I believe so strongly in professional and ethical standards, that I co-founded a training program, Sexology University, where we are training licensed mental/physical health care (and other) specialists seeking sexology training to deepen their knowledge, comfort and skills with their clientele. It is at Sexology U where our Expert Courses reside, most of which are led by seasoned sexuality experts who have supported our work in sex coaching throughout the past 7 years; those include: Dr. Gina Ogden, Dr. Tammy Nelson, Dr. Sally Valentine, Dr. Jenn Gunsaullus, Dr. Linda DeVillers, Dr. Lou Paget, Dr. Debra Wickman, Dr. Shannon Chavez, Dr. Neil Cannon, Dr. Marty Klein, and many more.

At Sexology U we offer a complimentary new 10-12 hour course on Ethical Standards in Sexology led by Dr. Neil Cannon and developed by Dr. Robert Dunlap and myself, to enrich the practices of ethical standards within the broad field of sexology.

You can enroll in it for free here, or at the bottom of the home page at Sexology U.

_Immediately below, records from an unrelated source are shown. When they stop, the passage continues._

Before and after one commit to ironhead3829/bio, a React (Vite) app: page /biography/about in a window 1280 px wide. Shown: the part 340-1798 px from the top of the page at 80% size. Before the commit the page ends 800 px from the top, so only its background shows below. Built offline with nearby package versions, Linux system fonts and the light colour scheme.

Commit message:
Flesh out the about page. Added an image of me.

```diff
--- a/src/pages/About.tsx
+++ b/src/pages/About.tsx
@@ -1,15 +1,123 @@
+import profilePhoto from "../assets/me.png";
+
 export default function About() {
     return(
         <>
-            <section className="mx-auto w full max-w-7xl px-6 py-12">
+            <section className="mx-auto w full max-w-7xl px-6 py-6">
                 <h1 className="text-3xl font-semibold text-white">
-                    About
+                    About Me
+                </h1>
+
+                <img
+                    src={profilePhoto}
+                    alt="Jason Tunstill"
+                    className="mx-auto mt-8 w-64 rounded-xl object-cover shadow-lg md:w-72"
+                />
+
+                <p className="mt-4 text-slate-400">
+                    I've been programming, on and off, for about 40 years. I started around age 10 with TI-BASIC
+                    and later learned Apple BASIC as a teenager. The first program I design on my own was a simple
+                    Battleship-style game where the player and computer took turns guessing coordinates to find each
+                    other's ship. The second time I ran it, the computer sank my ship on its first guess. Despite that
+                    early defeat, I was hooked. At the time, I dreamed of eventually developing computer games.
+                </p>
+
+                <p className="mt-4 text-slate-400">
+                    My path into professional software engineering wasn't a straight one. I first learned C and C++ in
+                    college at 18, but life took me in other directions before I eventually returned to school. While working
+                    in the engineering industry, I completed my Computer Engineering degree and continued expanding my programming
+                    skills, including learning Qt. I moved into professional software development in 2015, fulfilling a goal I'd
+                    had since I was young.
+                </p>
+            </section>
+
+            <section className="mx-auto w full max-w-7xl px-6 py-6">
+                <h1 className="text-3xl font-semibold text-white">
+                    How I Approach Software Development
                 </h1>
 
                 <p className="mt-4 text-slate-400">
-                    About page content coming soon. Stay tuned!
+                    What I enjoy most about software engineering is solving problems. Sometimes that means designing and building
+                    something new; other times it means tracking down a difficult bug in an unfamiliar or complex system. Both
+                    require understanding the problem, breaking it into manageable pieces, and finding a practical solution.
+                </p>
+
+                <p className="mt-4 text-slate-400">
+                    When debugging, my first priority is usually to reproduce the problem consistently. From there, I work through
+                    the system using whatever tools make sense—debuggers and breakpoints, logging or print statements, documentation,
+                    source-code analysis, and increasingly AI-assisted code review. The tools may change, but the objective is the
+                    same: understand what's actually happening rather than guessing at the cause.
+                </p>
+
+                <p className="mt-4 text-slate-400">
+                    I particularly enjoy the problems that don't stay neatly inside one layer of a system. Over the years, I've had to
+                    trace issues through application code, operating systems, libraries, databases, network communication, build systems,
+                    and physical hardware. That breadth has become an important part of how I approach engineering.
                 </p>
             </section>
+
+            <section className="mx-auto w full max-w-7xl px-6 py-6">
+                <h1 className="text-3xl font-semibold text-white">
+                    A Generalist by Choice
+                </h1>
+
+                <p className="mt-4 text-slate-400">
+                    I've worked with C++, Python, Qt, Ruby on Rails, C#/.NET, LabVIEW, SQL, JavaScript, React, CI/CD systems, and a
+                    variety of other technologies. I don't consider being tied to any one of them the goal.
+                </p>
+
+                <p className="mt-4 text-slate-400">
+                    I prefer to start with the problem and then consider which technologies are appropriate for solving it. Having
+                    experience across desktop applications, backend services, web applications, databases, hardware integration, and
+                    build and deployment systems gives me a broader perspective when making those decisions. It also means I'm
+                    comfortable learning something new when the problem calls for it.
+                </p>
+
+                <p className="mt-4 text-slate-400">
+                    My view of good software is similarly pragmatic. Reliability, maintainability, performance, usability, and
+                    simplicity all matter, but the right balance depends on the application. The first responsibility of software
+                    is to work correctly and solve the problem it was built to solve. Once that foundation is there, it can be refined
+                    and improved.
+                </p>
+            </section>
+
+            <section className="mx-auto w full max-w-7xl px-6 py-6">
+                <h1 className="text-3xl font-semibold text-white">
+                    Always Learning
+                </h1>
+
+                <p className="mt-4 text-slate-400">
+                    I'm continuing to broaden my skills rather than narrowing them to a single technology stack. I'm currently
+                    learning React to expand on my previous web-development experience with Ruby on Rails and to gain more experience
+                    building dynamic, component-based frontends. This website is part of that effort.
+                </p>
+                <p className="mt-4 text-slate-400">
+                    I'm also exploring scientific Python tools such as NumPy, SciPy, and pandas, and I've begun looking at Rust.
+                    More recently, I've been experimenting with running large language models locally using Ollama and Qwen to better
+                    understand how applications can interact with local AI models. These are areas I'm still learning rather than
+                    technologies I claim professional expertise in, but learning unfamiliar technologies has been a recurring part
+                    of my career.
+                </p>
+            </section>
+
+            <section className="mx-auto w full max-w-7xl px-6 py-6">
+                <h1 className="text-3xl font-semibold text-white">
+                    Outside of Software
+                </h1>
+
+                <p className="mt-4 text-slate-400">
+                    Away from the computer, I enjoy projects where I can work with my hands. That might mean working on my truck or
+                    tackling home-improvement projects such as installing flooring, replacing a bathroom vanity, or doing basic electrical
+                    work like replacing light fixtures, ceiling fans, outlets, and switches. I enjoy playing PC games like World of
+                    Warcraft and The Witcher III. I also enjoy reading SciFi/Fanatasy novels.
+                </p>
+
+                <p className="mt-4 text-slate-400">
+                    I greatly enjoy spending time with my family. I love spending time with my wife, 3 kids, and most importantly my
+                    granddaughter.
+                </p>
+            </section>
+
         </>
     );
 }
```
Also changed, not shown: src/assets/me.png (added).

Sexology has been my calling, and my life’s purpose for over 40 years (read my story here). I am committed to ensuring that all of my students are working according to high ethical and professional standards within sexology to deliver the highest quality and responsible care to their clients.

In working with sex, there is potential for deep healing to occur, but also the opportunity for irrevocable damage if the coach is untrained and inexperienced.

I believe working with a client’s sexuality is the highest calling a professional can have, but the need for in-depth and comprehensive training is paramount. This is why I believe so passionately, and have worked tirelessly for many years, to ensure that sex coaches are highly trained to be able to facilitate the healing of their clients.

We must work together to ensure that sex coaches are working to the highest professional and ethical standards so we can continue to be a force for good. I envision a world in which we all are comfortable, knowledgeable and skilled to promote global sexual healing for all.